(Black and White photo: Taken in the Hawkes Bay near Wairoa where they were working in construction building the railway line. Frano's Grand-father is at the back, his cousin Vic in the middle and his brother Paul is at the front.)

My grandad came to New Zealand just after the WWI. He came from Kocula, a beautiful island off the coast from the city of Split. He went to Wanganui where he joined up with the Ministry of Works, as it was then. I grew up in Auckland but we would get down to Wanganui most school holidays.

My old granddad lived with us for the last six months of his life before he died in 1978. I wish I'd been old enough to ask him more about his life but, well, he didn't really seem to like talking about it anyway. He never taught my dad his language. "What's the use?" he'd say. "You'll never use it."

I really regret that. I can't speak Croatian and I can't speak Te Reo. That was one of the hardest things about doing this doco. I'd be interviewing an old Dalmatian, and he'd lapse into Croatian. I'd wait until he'd stopped and was looking at me expectantly, and then I'd have to say; "Oh, sorry, I can't speak the language."

It's really embarrassing. I felt like I'd let my ancestors down.

Now I'm determined to turn that around. Visiting the Auckland Dalmatian Club was great. Man, those guys really like to have a party. The dance they do is the kola, and of course, they thought it was a great idea to dress me up and show me the moves. I've got two left feet, so I was rubbish, but thankfully the magic of television makes me look not too bad.

Yeah, I'm much better at the haka...

Of course, all this stuff is really difficult anyway, but dancing the kola or playing the tamburica in front of the camera just made it all so much harder.

Until Here To Stay, I hadn't done any television presenting, so I was pretty nervous. I was never very good at learning lines at school, so trying to remember what I was supposed to be saying while walking in the right direction AND looking at the camera? Boy, give me a test against the Aussies any day.

But I got a lot better and I'm really keen to do it again - I guess the Dally in me made we work hard at it!

I reckon my Dalmatian side is pretty strong. I love food, I like a glass of wine, I like to gather around the guitar as the night wears on. I guess I'm also pretty determined - when I want something I go out and make it happen.

From what I've seen I think most Croatian / Dalmatian New Zealanders today are a lot like that. We're MPs, architects, designers, singers,pioneering winemakers, and leading businesspeople, for example.

These settlers have made a huge mark on New Zealand. Some of them I knew about, but others I didn't. They're such great people - loud, emotional, funny, creative, and strong. They reminded me a lot of the people I'd met when I visited Kocula.I don't really think New Zealanders know much about the different people that came here, the cultures they brought, or how it influences Kiwi life today. I think the series will give them a new appreciation of how immigrant groups have moulded New Zealand.
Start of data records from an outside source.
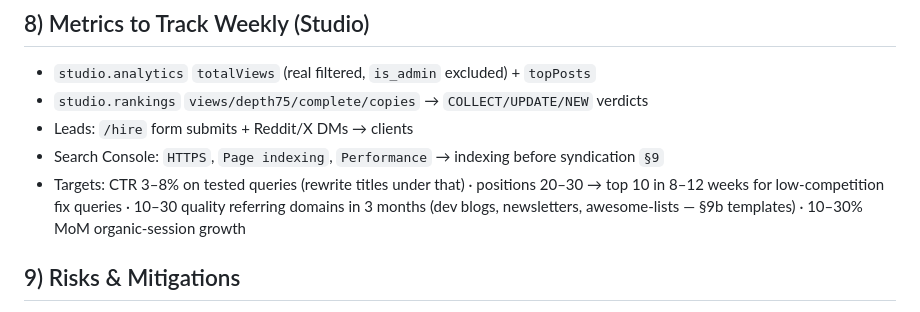
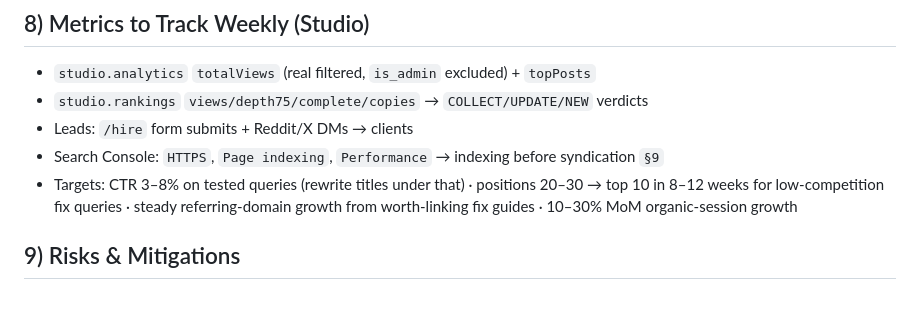
Before and after one commit to mrjoynaldev/Travel-website-, a Markdown page: docs/ROADMAP.md, the part around the change. GitHub-like rendering.

```diff
--- a/docs/ROADMAP.md
+++ b/docs/ROADMAP.md
@@ -98,9 +98,9 @@ Only after: `10k+ monthly` + `regular returning`. Then AdSense `Step 3–4`, not
 - Leads: `/hire` form submits + Reddit/X DMs → clients
 - Search Console: `HTTPS`, `Page indexing`, `Performance` → indexing before syndication `§9`
 - Targets: CTR 3–8% on tested queries (rewrite titles under that) · positions
-  20–30 → top 10 in 8–12 weeks for low-competition fix queries · 10–30
-  quality referring domains in 3 months (dev blogs, newsletters,
-  awesome-lists — §9b templates) · 10–30% MoM organic-session growth
+  20–30 → top 10 in 8–12 weeks for low-competition fix queries · steady
+  referring-domain growth from worth-linking fix guides · 10–30% MoM
+  organic-session growth
 
 ## 9) Risks & Mitigations
 - Broad positioning → pick A, stay sharp 60 days.
```
Also changed, not shown: docs/POST-WRITING-SKILL.md (+0 -24 lines).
Luckily, with my rugby and playing for Croatia, I've managed to go back a few times and have even been to my granddad's island. I'd love to get back there, but for now my education will be limited to the Dalmatian club.

Please, no-one ask me to dance...


 


Advertisement

Advertisement